# WHAT IS BEING ASKED
Reproduce the records without their pictures, keeping every word as it is.
DATASET EXCERPTS below:
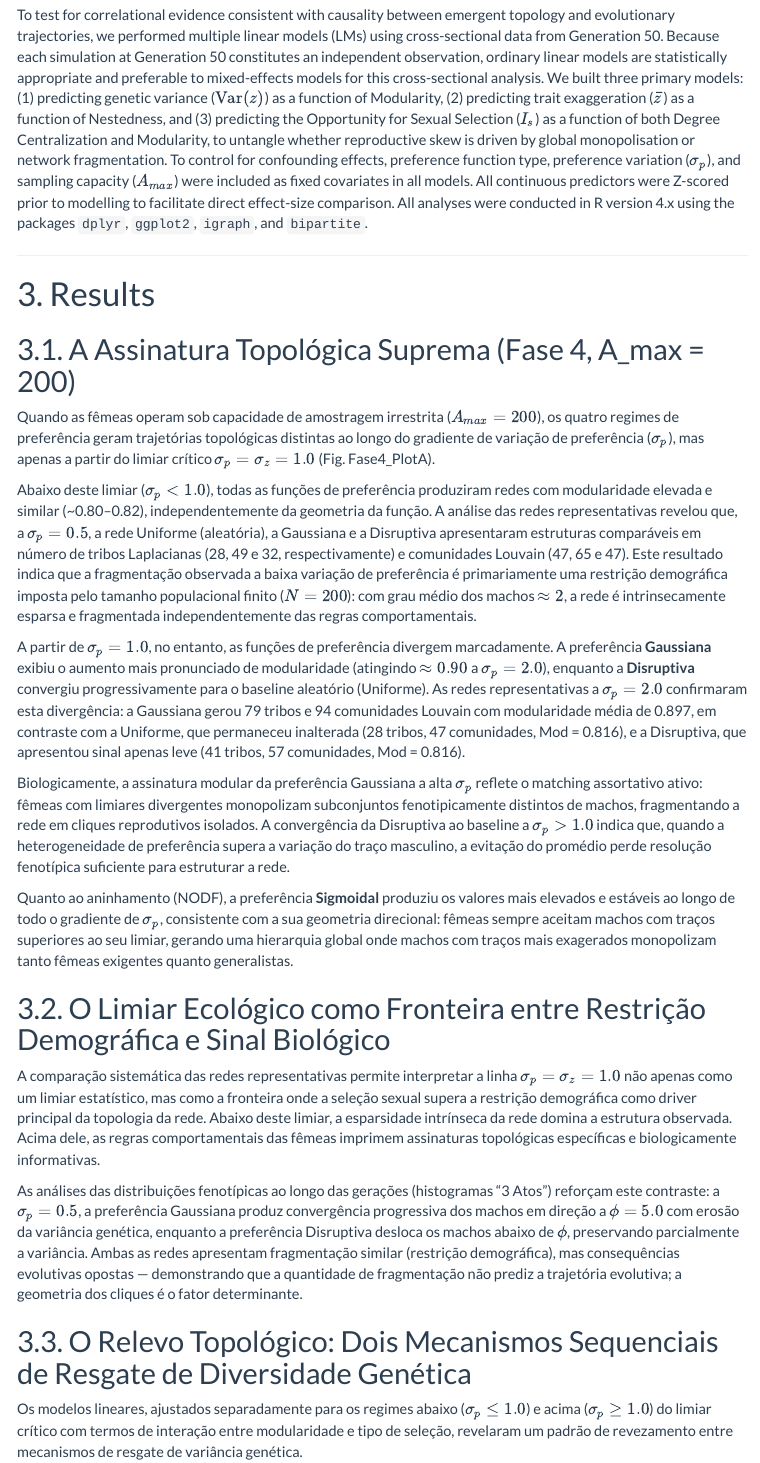
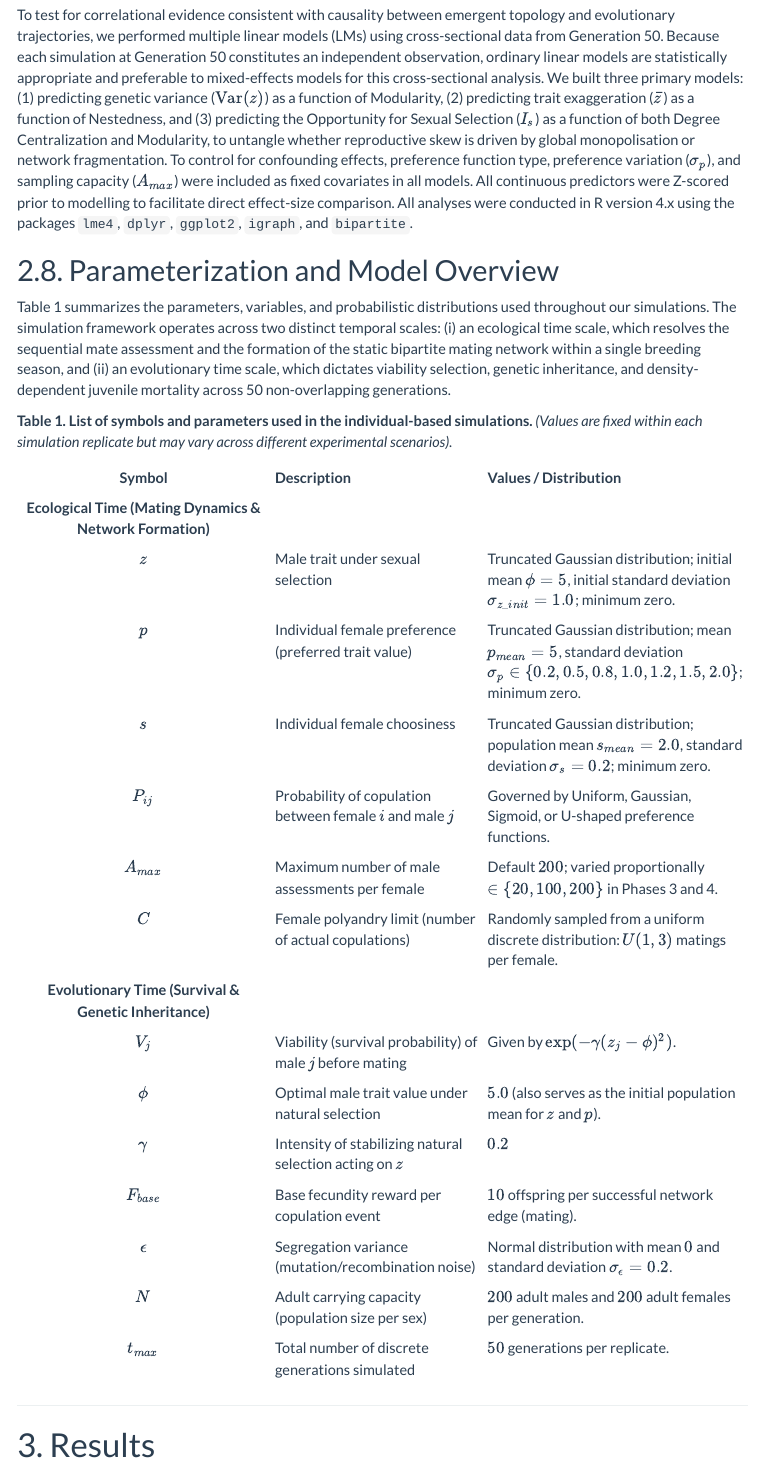
Before and after one commit to solimarygh/REDES_SEXUAIS_Cap1, an R Markdown document (Paper_JEB_Cl.Rmd): the page in a window 1100 px wide, from 6550 px down. Rendered offline with R 4.5, knitr and Pandoc, with nearby package versions; menus at the side of the page are left out.

Commit message:
mini cambiaos

```diff
--- a/Paper_JEB_Cl.Rmd
+++ b/Paper_JEB_Cl.Rmd
@@ -244,7 +245,31 @@ Because each simulation at Generation 50 constitutes an independent observation,
 We built three primary models: (1) predicting genetic variance ($\text{Var}(z)$) as a function of Modularity, (2) predicting trait exaggeration ($\bar{z}$) as a function of Nestedness, and (3) predicting the Opportunity for Sexual Selection ($I_s$) as a function of both Degree Centralization and Modularity, to untangle whether reproductive skew is driven by global monopolisation or network fragmentation.
 To control for confounding effects, preference function type, preference variation ($\sigma_p$), and sampling capacity ($A_{max}$) were included as fixed covariates in all models.
 All continuous predictors were Z-scored prior to modelling to facilitate direct effect-size comparison.
-All analyses were conducted in R version 4.x using the packages `dplyr`, `ggplot2`, `igraph`, and `bipartite`.
+All analyses were conducted in R version 4.x using the packages `lme4`, `dplyr`, `ggplot2`, `igraph`, and `bipartite`.
+
+## 2.8. Parameterization and Model Overview
+
+Table 1 summarizes the parameters, variables, and probabilistic distributions used throughout our simulations. The simulation framework operates across two distinct temporal scales: (i) an ecological time scale, which resolves the sequential mate assessment and the formation of the static bipartite mating network within a single breeding season, and (ii) an evolutionary time scale, which dictates viability selection, genetic inheritance, and density-dependent juvenile mortality across 50 non-overlapping generations.
+
+**Table 1. List of symbols and parameters used in the individual-based simulations.** *(Values are fixed within each simulation replicate but may vary across different experimental scenarios).*
+
+| Symbol | Description | Values / Distribution |
+| :---: | :--- | :--- |
+| **Ecological Time (Mating Dynamics & Network Formation)** | | |
+| $z$ | Male trait under sexual selection | Truncated Gaussian distribution; initial mean $\phi=5$, initial standard deviation $\sigma_{z\_init}=1.0$; minimum zero. |
+| $p$ | Individual female preference (preferred trait value) | Truncated Gaussian distribution; mean $p_{mean}=5$, standard deviation $\sigma_p \in \{0.2, 0.5, 0.8, 1.0, 1.2, 1.5, 2.0\}$; minimum zero. |
+| $s$ | Individual female choosiness | Truncated Gaussian distribution; population mean $s_{mean}=2.0$, standard deviation $\sigma_s=0.2$; minimum zero. |
+| $P_{ij}$ | Probability of copulation between female $i$ and male $j$ | Governed by Uniform, Gaussian, Sigmoid, or U-shaped preference functions. |
+| $A_{max}$ | Maximum number of male assessments per female | Default $200$; varied proportionally $\in \{20, 100, 200\}$ in Phases 3 and 4. |
+| $C$ | Female polyandry limit (number of actual copulations) | Randomly sampled from a uniform discrete distribution: $U(1, 3)$ matings per female. |
+| **Evolutionary Time (Survival & Genetic Inheritance)** | | |
+| $V_j$ | Viability (survival probability) of male $j$ before mating | Given by $\exp(-\gamma(z_j - \phi)^2)$. |
+| $\phi$ | Optimal male trait value under natural selection | $5.0$ (also serves as the initial population mean for $z$ and $p$). |
+| $\gamma$ | Intensity of stabilizing natural selection acting on $z$ | $0.2$ |
+| $F_{base}$ | Base fecundity reward per copulation event | $10$ offspring per successful network edge (mating). |
+| $\epsilon$ | Segregation variance (mutation/recombination noise) | Normal distribution with mean $0$ and standard deviation $\sigma_\epsilon = 0.2$. |
+| $N$ | Adult carrying capacity (population size per sex) | $200$ adult males and $200$ adult females per generation. |
+| $t_{max}$ | Total number of discrete generations simulated | $50$ generations per replicate. |
 
 ---
 
```
Also changed, not shown: Paper_JEB_Cl.Rmd (3 more changed lines).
End of DATASET EXCERPTS.
# SOLUTION FOR THIS PROBLEM
Before and after one commit to solimarygh/REDES_SEXUAIS_Cap1, an R Markdown document (Paper_JEB_Cl.Rmd): the page in a window 1100 px wide, from 6550 px down. Rendered offline with R 4.5, knitr and Pandoc, with nearby package versions; menus at the side of the page are left out.

Commit message:
mini cambiaos

```diff
--- a/Paper_JEB_Cl.Rmd
+++ b/Paper_JEB_Cl.Rmd
@@ -244,7 +245,31 @@ Because each simulation at Generation 50 constitutes an independent observation,
 We built three primary models: (1) predicting genetic variance ($\text{Var}(z)$) as a function of Modularity, (2) predicting trait exaggeration ($\bar{z}$) as a function of Nestedness, and (3) predicting the Opportunity for Sexual Selection ($I_s$) as a function of both Degree Centralization and Modularity, to untangle whether reproductive skew is driven by global monopolisation or network fragmentation.
 To control for confounding effects, preference function type, preference variation ($\sigma_p$), and sampling capacity ($A_{max}$) were included as fixed covariates in all models.
 All continuous predictors were Z-scored prior to modelling to facilitate direct effect-size comparison.
-All analyses were conducted in R version 4.x using the packages `dplyr`, `ggplot2`, `igraph`, and `bipartite`.
+All analyses were conducted in R version 4.x using the packages `lme4`, `dplyr`, `ggplot2`, `igraph`, and `bipartite`.
+
+## 2.8. Parameterization and Model Overview
+
+Table 1 summarizes the parameters, variables, and probabilistic distributions used throughout our simulations. The simulation framework operates across two distinct temporal scales: (i) an ecological time scale, which resolves the sequential mate assessment and the formation of the static bipartite mating network within a single breeding season, and (ii) an evolutionary time scale, which dictates viability selection, genetic inheritance, and density-dependent juvenile mortality across 50 non-overlapping generations.
+
+**Table 1. List of symbols and parameters used in the individual-based simulations.** *(Values are fixed within each simulation replicate but may vary across different experimental scenarios).*
+
+| Symbol | Description | Values / Distribution |
+| :---: | :--- | :--- |
+| **Ecological Time (Mating Dynamics & Network Formation)** | | |
+| $z$ | Male trait under sexual selection | Truncated Gaussian distribution; initial mean $\phi=5$, initial standard deviation $\sigma_{z\_init}=1.0$; minimum zero. |
+| $p$ | Individual female preference (preferred trait value) | Truncated Gaussian distribution; mean $p_{mean}=5$, standard deviation $\sigma_p \in \{0.2, 0.5, 0.8, 1.0, 1.2, 1.5, 2.0\}$; minimum zero. |
+| $s$ | Individual female choosiness | Truncated Gaussian distribution; population mean $s_{mean}=2.0$, standard deviation $\sigma_s=0.2$; minimum zero. |
+| $P_{ij}$ | Probability of copulation between female $i$ and male $j$ | Governed by Uniform, Gaussian, Sigmoid, or U-shaped preference functions. |
+| $A_{max}$ | Maximum number of male assessments per female | Default $200$; varied proportionally $\in \{20, 100, 200\}$ in Phases 3 and 4. |
+| $C$ | Female polyandry limit (number of actual copulations) | Randomly sampled from a uniform discrete distribution: $U(1, 3)$ matings per female. |
+| **Evolutionary Time (Survival & Genetic Inheritance)** | | |
+| $V_j$ | Viability (survival probability) of male $j$ before mating | Given by $\exp(-\gamma(z_j - \phi)^2)$. |
+| $\phi$ | Optimal male trait value under natural selection | $5.0$ (also serves as the initial population mean for $z$ and $p$). |
+| $\gamma$ | Intensity of stabilizing natural selection acting on $z$ | $0.2$ |
+| $F_{base}$ | Base fecundity reward per copulation event | $10$ offspring per successful network edge (mating). |
+| $\epsilon$ | Segregation variance (mutation/recombination noise) | Normal distribution with mean $0$ and standard deviation $\sigma_\epsilon = 0.2$. |
+| $N$ | Adult carrying capacity (population size per sex) | $200$ adult males and $200$ adult females per generation. |
+| $t_{max}$ | Total number of discrete generations simulated | $50$ generations per replicate. |
 
 ---
 
```
Also changed, not shown: Paper_JEB_Cl.Rmd (3 more changed lines).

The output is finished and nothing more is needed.